Kenzley Hess competes for Miss Utah

Ashton Corsetti, Editor

Like other females at the age of 18, Kenzley Hess received a letter confirming her eligibility to run in the 2014 Miss Farmington pageant. After she went to the initial meeting, Hess decided to compete for the crown, although she never considered it in her childhood years. Her mother, a judge for pageants, offered her words of wisdom, yet Hess said she “didn’t want her advice.” As soon as Hess turned into her room, however, she practiced whatever her mom said. She scanned over her ideas for a platform and stopped at bullying awareness. As an alumni of the Davis’s Musical Theater program, she used her vocal talent by way of Broadway songs.

“I just felt like I need to do the pageant.

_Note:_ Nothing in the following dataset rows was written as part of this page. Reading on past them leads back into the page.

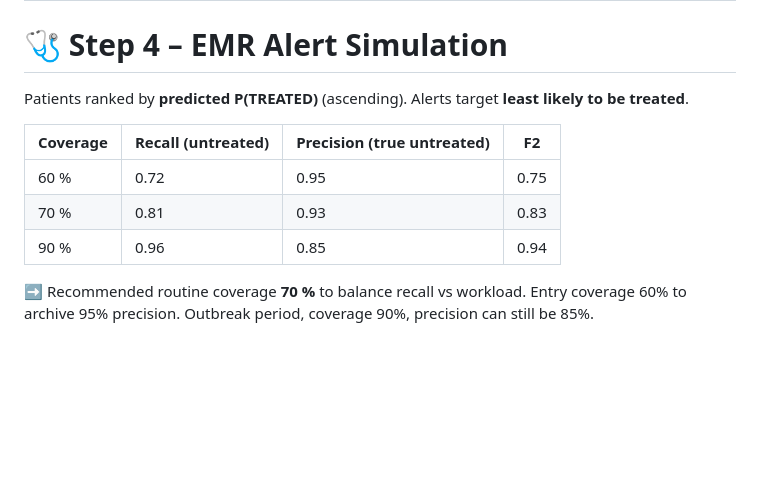
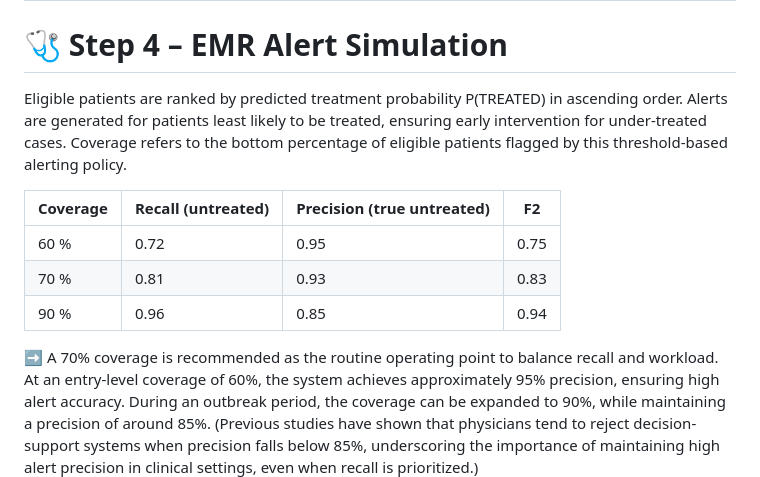
Before and after one commit to gravitywavelet/diseasex-alert, a Markdown page: README.md, the part around the change. Rendered like a GitHub page; blank space fills up the shorter version.

Commit message:
coverage

```diff
--- a/README.md
+++ b/README.md
@@ -188,8 +188,10 @@ Chosen for its strong balance of **accuracy, recall, and interpretability**.
 ---
 
 # 🩺 Step 4 – EMR Alert Simulation
-Patients ranked by **predicted P(TREATED)** (ascending).
-Alerts target **least likely to be treated**.
+
+Eligible patients are ranked by predicted treatment probability P(TREATED) in ascending order.
+Alerts are generated for patients least likely to be treated, ensuring early intervention for under-treated cases.
+Coverage refers to the bottom percentage of eligible patients flagged by this threshold-based alerting policy.
 
 | Coverage | Recall (untreated) | Precision (true untreated) | F2 |
 |-----------|-------------------|-----------------------------|----|
@@ -197,7 +199,10 @@ Alerts target **least likely to be treated**.
 | 70 % | 0.81 | 0.93 | 0.83 |
 | 90 % | 0.96 | 0.85 | 0.94 |
 
-➡ Recommended routine coverage **70 %** to balance recall vs workload. Entry coverage 60% to archive 95% precision. Outbreak period, coverage 90%, precision can still be 85%.
+➡ A 70% coverage is recommended as the routine operating point to balance recall and workload.
+At an entry-level coverage of 60%, the system achieves approximately 95% precision, ensuring high alert accuracy.
+During an outbreak period, the coverage can be expanded to 90%, while maintaining a precision of around 85%.
+(Previous studies have shown that physicians tend to reject decision-support systems when precision falls below 85%, underscoring the importance of maintaining high alert precision in clinical settings, even when recall is prioritized.)
 ![Coverage Plot](artifacts/images/coverage.png)
 ![Cutoff Plot](artifacts/images/cutoff.png)
 
```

It just kind of happened,” Hess said. “There was never a time where I was like, ‘I’m going to do it.’ I just kind of went with the flow, then it happened.”

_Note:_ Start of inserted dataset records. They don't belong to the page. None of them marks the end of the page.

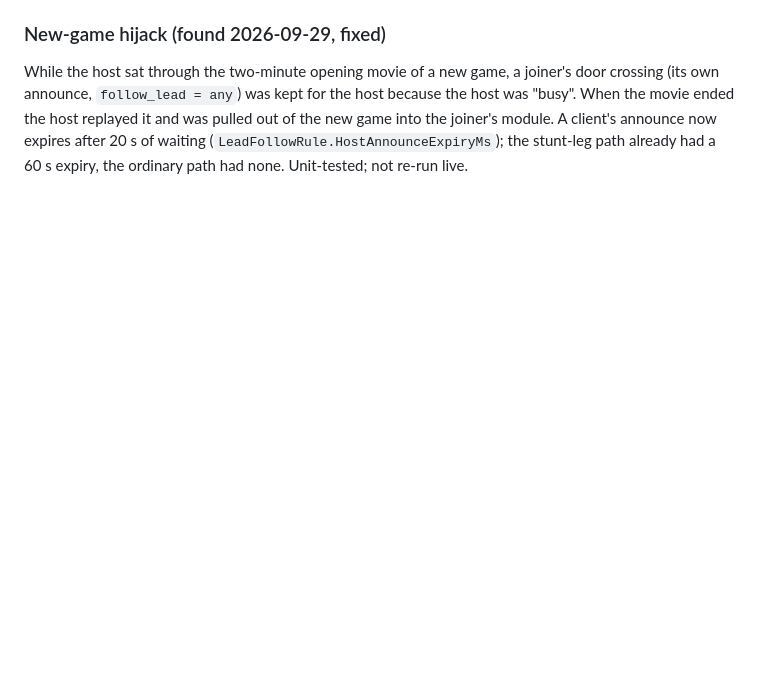
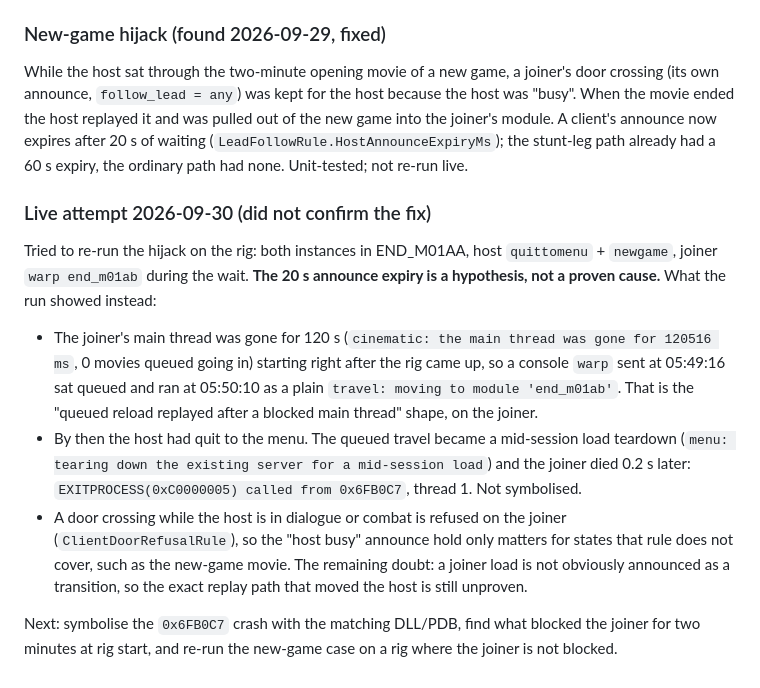
Before and after one commit to ChristopherVR/kotor-coop, a Markdown page: docs/research/story-skip-mods.md, the part around the change. GitHub-like rendering; blank space fills up the shorter version.

Commit message:
docs: story-skip live attempt 2026-09-30 - joiner crash on queued travel, hijack cause still unproven
Co-Authored-By: Claude Sonnet 5.5 <noreply@anthropic.com>
Claude-Session: https://claude.ai/code/session_01CGBFRTk8FiRciUgPvWL5wV

```diff
--- a/docs/research/story-skip-mods.md
+++ b/docs/research/story-skip-mods.md
@@ -134,3 +134,24 @@ own announce, `follow_lead = any`) was kept for the host because the host was "b
 ended the host replayed it and was pulled out of the new game into the joiner's module. A client's
 announce now expires after 20 s of waiting (`LeadFollowRule.HostAnnounceExpiryMs`); the stunt-leg
 path already had a 60 s expiry, the ordinary path had none. Unit-tested; not re-run live.
+
+### Live attempt 2026-09-30 (did not confirm the fix)
+
+Tried to re-run the hijack on the rig: both instances in END_M01AA, host `quittomenu` + `newgame`,
+joiner `warp end_m01ab` during the wait. **The 20 s announce expiry is a hypothesis, not a proven
+cause.** What the run showed instead:
+
+- The joiner's main thread was gone for 120 s (`cinematic: the main thread was gone for 120516 ms`,
+  0 movies queued going in) starting right after the rig came up, so a console `warp` sent at
+  05:49:16 sat queued and ran at 05:50:10 as a plain `travel: moving to module 'end_m01ab'`. That is
+  the "queued reload replayed after a blocked main thread" shape, on the joiner.
+- By then the host had quit to the menu. The queued travel became a mid-session load teardown
+  (`menu: tearing down the existing server for a mid-session load`) and the joiner died 0.2 s later:
+  `EXITPROCESS(0xC0000005) called from 0x6FB0C7`, thread 1. Not symbolised.
+- A door crossing while the host is in dialogue or combat is refused on the joiner
+  (`ClientDoorRefusalRule`), so the "host busy" announce hold only matters for states that rule does
+  not cover, such as the new-game movie. The remaining doubt: a joiner load is not obviously
+  announced as a transition, so the exact replay path that moved the host is still unproven.
+
+Next: symbolise the `0x6FB0C7` crash with the matching DLL/PDB, find what blocked the joiner for two
+minutes at rig start, and re-run the new-game case on a rig where the joiner is not blocked.
```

Hess accepted the title of Miss Farmington. From that point on for the rest of the year, she worked to bring the community together through events and service. She appeared at places such as schools and Farmington Festival Days, and is currently looking to raise 1,000 pairs of footwear through the Power to Become (formerly known as Dando Amor) Shoe Drive by the end of May. Her platform addressed bystanders and what they need to do to combat bullying.

Now it’s the spring of 2015, and soon Hess must place the crown on another girl’s head.

“I’m scared, but I think it’ll be so fun because that’s their moment and that’s the first time that they get to be Miss Farmington,” Hess said. “It’s a big deal to have that crown put on your head, and so I’m really excited for it and to be able to do that for someone.”

Although the upcoming pageant signals the completion of her term, Hess knows that it’s been a success. Having children being open about bullying with her, and thanking Hess for her platform, allows her to take off her crown with fulfillment.

“Yes, I am very happy with the progress that I’ve made,” Hess said. “I’m not done yet, so I’m hoping to be helping others more.”